By this time a century ago Mary Pickford entered the second year of her career with 100 pictures already under her belt. In the 10 years that followed she made over 100 more and co-founded United Artists along with D.W. Griffiths, Charlie Chaplin and Douglas Fairbanks. She was granted full authority over any production she starred in and made a record-breaking $10,000 a week. She was the biggest female movie star in the world until sound hit cinema. “Adding sound to movies,” she said, “would be like putting lipstick on the Venus DeMilo.” But it wasn’t so much the shock of hearing the voice of audience’s beloved curly-haired coquette that ended her career; It was a haircut. A bob, to be exact. Her long ringlets had become something of a symbol of female virtue over the course of her career and chopping them off for the short, modern flapper style was just too much for audiences to take.

Before the bob she managed to star in some of silent cinemas most loved films, including SPARROWS (1926), which is considered one of the absolute best.

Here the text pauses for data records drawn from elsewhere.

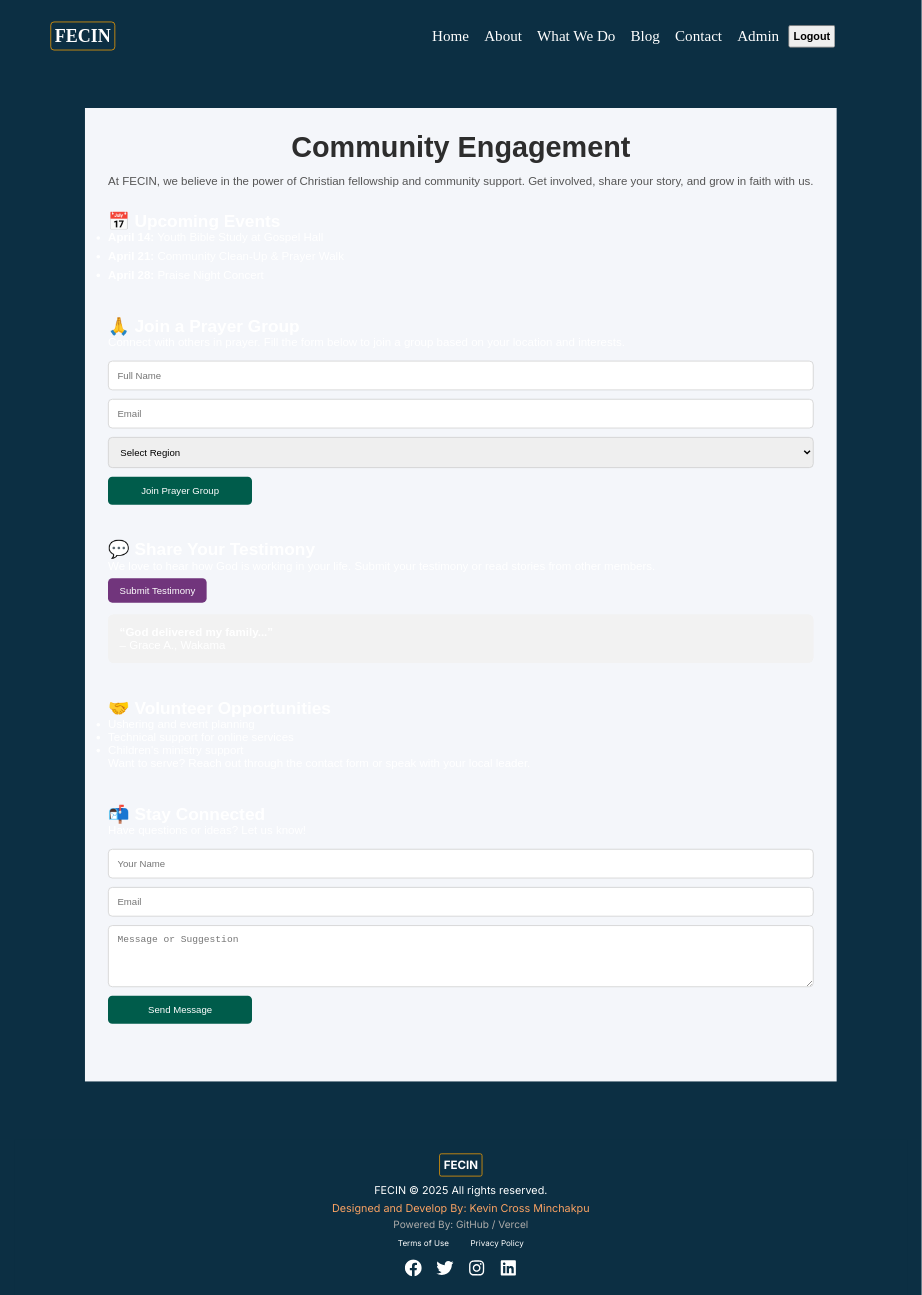
Repository: KCMinchakpu/fecin-projectgs497
Page: /community-engagement
An editor plug-in stored every save of this project. The page is shown before and after the next save, followed by the edit.
The browser window is 1280 px wide. The pictures show the whole page, at 72% of full size.
The project was rebuilt for these pictures with package versions that can differ from the ones it lists, and the page was loaded fresh each time. The framework's server and built-in components were replaced by stand-ins that run in the browser. Also part of the build but not shown: next.config.mjs.

Above is the page before, as saved 2025-04-07 12:37:14.

### src/app/layout.js
import {Inter} from "next/font/google";
import "./globals.css";
import Navbar from "@/components/navbar/Navbar";
import Footer from "@/components/footer/Footer";

const inter = Inter({ subsets: ["latin"]});

export const metadata = {
  title: "FECIN Bible Translation Project",
  description: "This is the official FECIN Bible Translation Project",
};

export default function RootLayout({ children }) {
  return (
    <html lang="en">
      <body className={inter.className}>
        <div className="container">
        <Navbar />
        {children}
        <Footer />
        </div>
      </body>
    </html>
  );
}

### src/app/community-engagement/page.jsx
import React from 'react';
import styles from './CommunityEngagement.module.css';

const CommunityPage = () => {
  return (
    <div className={styles.container}>
      <h1 className={styles.heading}>Community Engagement</h1>
      <p className={styles.intro}>
        At FECIN, we believe in the power of Christian fellowship and community support. Get involved, share your story, and grow in faith with us.
      </p>

      <section className={styles.section}>
        <h2>📅 Upcoming Events</h2>
        <ul className={styles.eventList}>
          <li>
            <strong>April 14:</strong> Youth Bible Study at Gospel Hall
          </li>
          <li>
            <strong>April 21:</strong> Community Clean-Up & Prayer Walk
          </li>
          <li>
            <strong>April 28:</strong> Praise Night Concert
          </li>
        </ul>
      </section>

      <section className={styles.section}>
        <h2>🙏 Join a Prayer Group</h2>
        <p>
          Connect with others in prayer. Fill the form below to join a group based on your location and interests.
        </p>
        <form className={styles.form}>
          <input type="text" placeholder="Full Name" required />
          <input type="email" placeholder="Email" required />
          <select required>
            <option value="">Select Region</option>
            <option value="lafia">Lafia</option>
            <option value="abar">Abar</option>
            <option value="wakama">Wakama</option>
            <option value="other">Nasarawa Eggon</option>
            <option value="other">Mada Station</option>
            <option value="other">Kagbu</option>
          </select>
          <button type="submit">Join Prayer Group</button>
        </form>
      </section>

      <section className={styles.section}>
        <h2>💬 Share Your Testimony</h2>
        <p>
          We love to hear how God is working in your life. Submit your testimony or read stories from other members.
        </p>
        <button className={styles.testimonyButton}>Submit Testimony</button>
        <div className={styles.testimonyCard}>
          <h4>“God delivered my family...”</h4>
          <p>– Grace A., Wakama</p>
        </div>
      </section>

      <section className={styles.section}>
        <h2>🤝 Volunteer Opportunities</h2>
        <ul>
          <li>Ushering and event planning</li>
          <li>Technical support for online services</li>
          <li>Children's ministry support</li>
        </ul>
        <p>
          Want to serve? Reach out through the contact form or speak with your local leader.
        </p>
      </section>

      <section className={styles.section}>
        <h2>📬 Stay Connected</h2>
        <p>Have questions or ideas? Let us know!</p>
        <form className={styles.form}>
          <input type="text" placeholder="Your Name" required />
          <input type="email" placeholder="Email" required />
          <textarea rows={4} placeholder="Message or Suggestion" required />
          <button type="submit">Send Message</button>
        </form>
      </section>
    </div>
  );
};

export default CommunityPage;

### src/app/globals.css
:root {
    --bg: #0c2f43;
    --text: white;
    --bgSoft: #091f2c;
    --textSoft: rgb(237, 232, 232);
    --btn: #de3c21;
    --bgWhite: white;
    --textGray: #444444;
}

/* Box sizing rules */
* {
    box-sizing: border-box;
    margin:0;
    padding: 0;
  }

/* Set core body defaults */
body {
    background-color: var(--bgWhite);
    color: var(--text);
  }

a {
    color: inherit;
    text-decoration: none;
}

.container {
  background-color: var(--bg);
  width: 100%; /* Default for small screens */
  margin: auto;
  padding-left: 20px;
  padding-right: 20px;
  min-height: 120vh;
  display: flex;
  flex-direction: column;
  justify-content: space-between;
}

### src/components/navbar/Navbar.jsx
import React from 'react';
import Link from 'next/link';
import Links from "./links/Links";
import styles from "./navbar.module.css";

const Navbar = () => {
  return (
    <div className={styles.container}>
      <Link href="/" className={styles.logo}>FECIN</Link>
      <div>
        <Links />
      </div>
    </div>
  );
};

export default Navbar;

### src/components/footer/Footer.jsx
import React from 'react';
import styles from './footer.module.css';
import { FaFacebook, FaTwitter, FaInstagram, FaLinkedin } from 'react-icons/fa';

const Footer = () => {
  return (
    <div className={styles.container}>
      <div className={styles.logo}>
        {/* You can add a logo image here if needed */}
        <h2>FECIN</h2>
      </div>
      <div>
        <p className={styles.text}>FECIN © 2025 All rights reserved.</p>
        <p className={styles.author}>
          <a href="https://www.linkedin.com/in/kevin-cross-minchakpu-7897379a" target="_blank">Designed and Develop By: Kevin Cross Minchakpu</a>
          </p>
        <p className={styles.company}>
          <a href="https://octatesystems.github.io/OSNigeria/">Powered By: GitHub / Vercel</a>
          </p>
      </div>
      <div className={styles.links}>
        <a href="/terms" className={styles.link}>Terms of Use</a>
        <a href="/privacy" className={styles.link}>Privacy Policy</a>
      </div>
      <div className={styles.socialIcons}>
        <a href="https://facebook.com" target="_blank" rel="noopener noreferrer" className={styles.icon}>
          <FaFacebook />
        </a>
        <a href="https://twitter.com" target="_blank" rel="noopener noreferrer" className={styles.icon}>
          <FaTwitter />
        </a>
        <a href="https://instagram.com" target="_blank" rel="noopener noreferrer" className={styles.icon}>
          <FaInstagram />
        </a>
        <a href="https://linkedin.com" target="_blank" rel="noopener noreferrer" className={styles.icon}>
          <FaLinkedin />
        </a>
      </div>
    </div>
  );
};

export default Footer;

### src/app/community-engagement/CommunityEngagement.module.css
.container {
    padding: 2rem;
    margin: 0 auto;
    font-family: 'Arial', sans-serif;
    background-color: #f4f6fa;
    margin-top: 50px;
    margin-bottom: 80px;
  }

  .heading {
    font-size: 2.5rem;
    text-align: center;
    margin-bottom: 1rem;
    color: #2d2d2d;
  }

  .intro {
    text-align: center;
    margin-bottom: 2rem;
    color: #555;
  }

  .section {
    margin-bottom: 3rem;
  }

  .eventList li {
    margin-bottom: 0.5rem;
  }

  .form {
    display: flex;
    flex-direction: column;
    gap: 0.75rem;
    margin-top: 1rem;
  }

  .form input,
  .form select,
  .form textarea {
    padding: 0.75rem;
    border: 1px solid #ccc;
    border-radius: 6px;
  }

  .form button {
    width: 200px;
    background-color: #005c4b;
    color: white;
    padding: 0.75rem;
    border: none;
    border-radius: 6px;
    cursor: pointer;
  }

  .form button:hover {
    background-color: #008c6a;
  }

  .testimonyCard {
    background-color: #f2f2f2;
    padding: 1rem;
    border-radius: 8px;
    margin-top: 1rem;
  }

  .testimonyButton {
    margin-top: 0.5rem;
    background-color: #71357c;
    color: white;
    padding: 0.6rem 1rem;
    border: none;
    border-radius: 6px;
    cursor: pointer;
  }

  .testimonyButton:hover {
    background-color: #9b53a7;
  }

### src/components/navbar/links/Links.jsx
"use client"

import React from "react";
import {useState} from  "react";
import Image from 'next/image';
import NavLink from "../navLink/NavLink";
import styles from "./links.module.css";


const links = [
  { title: "Home", path: "/" },
  { title: "About", path: "/about" },
  { title: "What We Do", path: "/whatwedo" },
  { title: "Blog", path: "/blog" },
  { title: "Contact", path: "/contact" },
];

const Links = () => {
  const [open,setOpen] = useState(false)

  //Temporary
  const session = true
  const isAdmin = true

  return (
    <div className={styles.container}>
    <div className={styles.links}>
      {links.map((link) => (
        <NavLink item={link} key={link.title} />
      ))}
      {session ? (
          <>
          {isAdmin && <NavLink item={{title: "Admin", path: "/admin"}} />}
         <button className={styles.logout}>Logout</button>
         </>
        ) : (
          <NavLink item={{title: "Login", path: "/login"}} />
        )
      }
      </div>
      <Image
      className={styles.menuButton}
      src="/menu.png"
      alt="Hamburger menu"
      width={30}
      height={30} onClick={() => setOpen((prev) => !prev)}
      />

      {open && ( <div className={styles.mobileLinks}>
          {links.map((link) => (
        <NavLink item={link} key={link.title} />
      ))}
    </div>
)}
</div>
  );
};

export default Links;

### src/components/navbar/navbar.module.css
.container {
    height: 100px;
    display: flex;
    align-items: center;
    justify-content: space-between;
}

.logo {
    font-size: 25px;
    font-weight: bold;
    font-family: "Play", serif;
    font-weight: 700;
    font-style: normal;
    border: 1.5px solid orange;
    padding: 5px;
    border-radius: 5px;
    margin-left: 50px;
}

### src/components/footer/footer.module.css
/* Footer Container */
.container {
    background-color: var(--bg);
    color: white;
    display: flex;
    flex-direction: column;
    align-items: center;
    justify-content: space-between;
    padding: 20px;
    text-align: center;
  }

  .logo h2 {
    font-size: 1rem;
    margin-bottom: 10px;
    border: 1px solid orange;
    padding: 5px;
    border-radius: 3px;
  }

  .text {
    margin-bottom: 5px;
    font-size: 15px;

  }
  .author {
    margin-bottom: 5px;
    font-size: 15px;
    color: rgb(250, 162, 99);
  }

  .company {
    margin-bottom: 5px;
    font-size: 14px;
    color: rgb(174, 172, 170);
  }

  .author:hover {
    text-decoration: underline;
  }

  .company:hover {
    text-decoration: underline;
  }

  .links {
    margin-bottom: 15px;
  }

  .link {
    color: white;
    margin: 0 15px;
    text-decoration: none;
    font-size: 0.7rem;
  }

  .link:hover {
    text-decoration: underline;
  }

  .socialIcons {
    display: flex;
    justify-content: center;
    gap: 20px;
  }

  .icon {
    font-size: 1.5rem;
    color: white;
    transition: color 0.3s ease;
  }

  .icon:hover {
    color: #0070f3;
  }


  @media (min-width: 768px) {
    .container {
      flex-direction: column;
      align-items: center;
      justify-content: space-around;
    }
  }

### src/components/navbar/navLink/navLink.jsx
"use client";

import React from "react";
import Link from "next/link";
import { usePathname } from "next/navigation";
import styles from "./navLink.module.css";

const NavLink = ({ item }) => {
  const pathName = usePathname();
  return (
    <Link
      href={item.path}
      className={`${styles.container} ${
        pathName === item.path ? styles.active : ""
      }`}
    >
      {item.title}
    </Link>
  );
};

export default NavLink;

### src/components/navbar/links/links.module.css
.links {
    display: flex;
    align-items: center;
    gap: 5px;
    font-family: "Play", serif;
    font-style: normal;
    margin-right: 100px;
    font-size: 21px;
}

.logout {
    padding: 5px;
    cursor: pointer;
    font-weight: bold;
    font-size: 15px;
}

.menuButton,
.mobileLinks {
   display: none;
  }

  @media (max-width: 480px){
    .links {
        display: none;
    }

    .menuButton {
        display: block;
        cursor: pointer;
      }

    .mobileLinks {
        position: absolute;
        top: 100px;
        right: 0;
        width: 50%;
        height: calc(100vh-100px);
        /*background-color: var(--bg);*/
       background-color: brown;
        display: flex;
        flex-direction: column;
        align-items: center;
        justify-content: center;
        gap: 10px;
      }
  }

### src/components/navbar/navLink/navLink.module.css
.container {
    padding: 8px;
    text-align: center;


}

.active {
    background-color: var(--text);
    color: var(--btn);
}

Loaded but not shown: src/app/admin/users/[userId]/role/route.js (no copy from this time; the picture is the same without it)

After the next save:
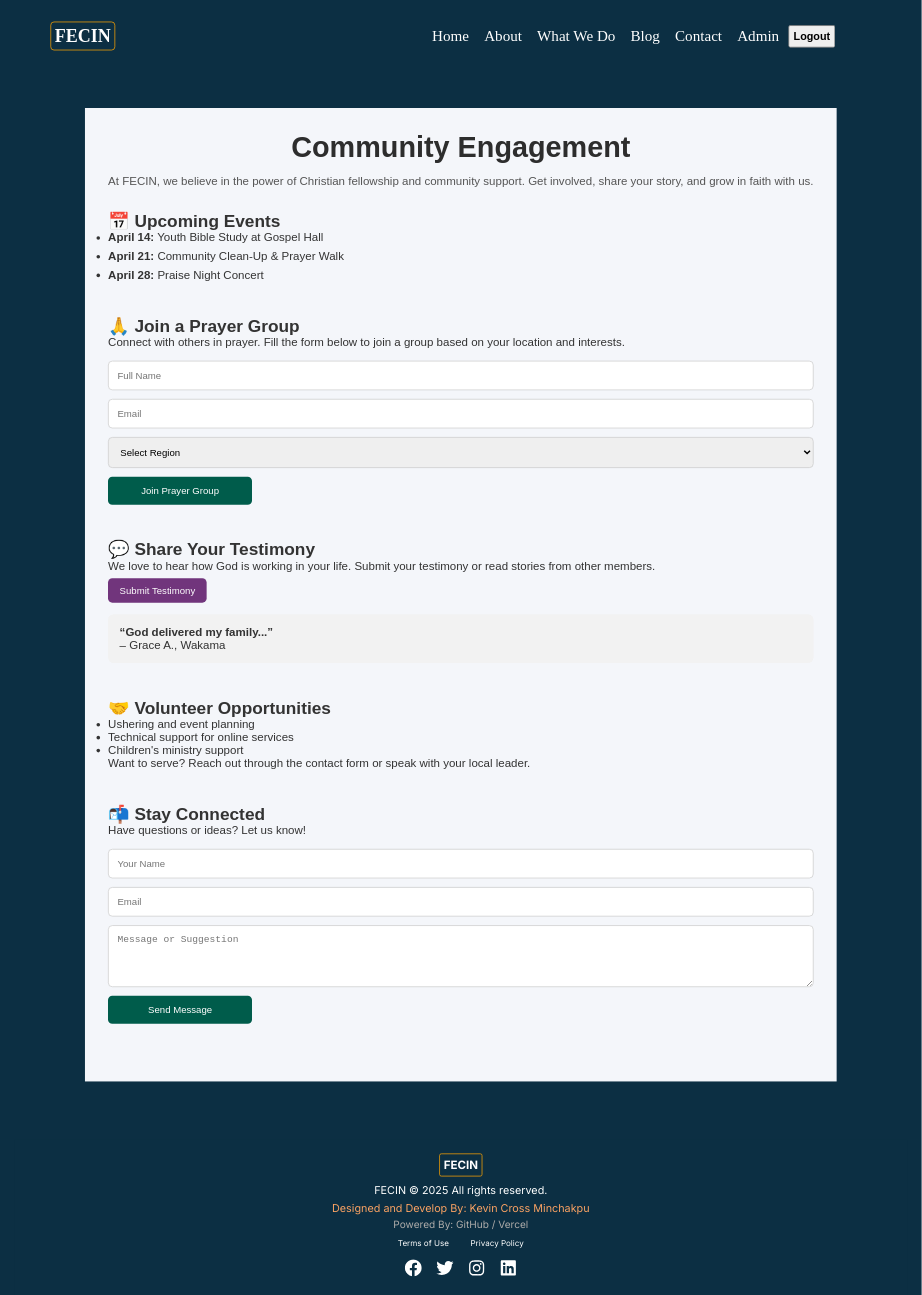
Saved 56 s later.
--- a/src/app/community-engagement/CommunityEngagement.module.css
+++ b/src/app/community-engagement/CommunityEngagement.module.css
@@ -22,6 +22,7 @@
 
   .section {
     margin-bottom: 3rem;
+    color: #333;
   }
 
   .eventList li {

It’s also the first film in the silent screening series that begins tomorrow at the New York Performing Arts Public Library. “Mary Pickford: Her Second Hundred Years in Film” is free every Tuesday in April with live piano accompaniment by Carolyn Swartz, Ben Model, Bernie Anderson and Andrew Simpson. See complete schedule.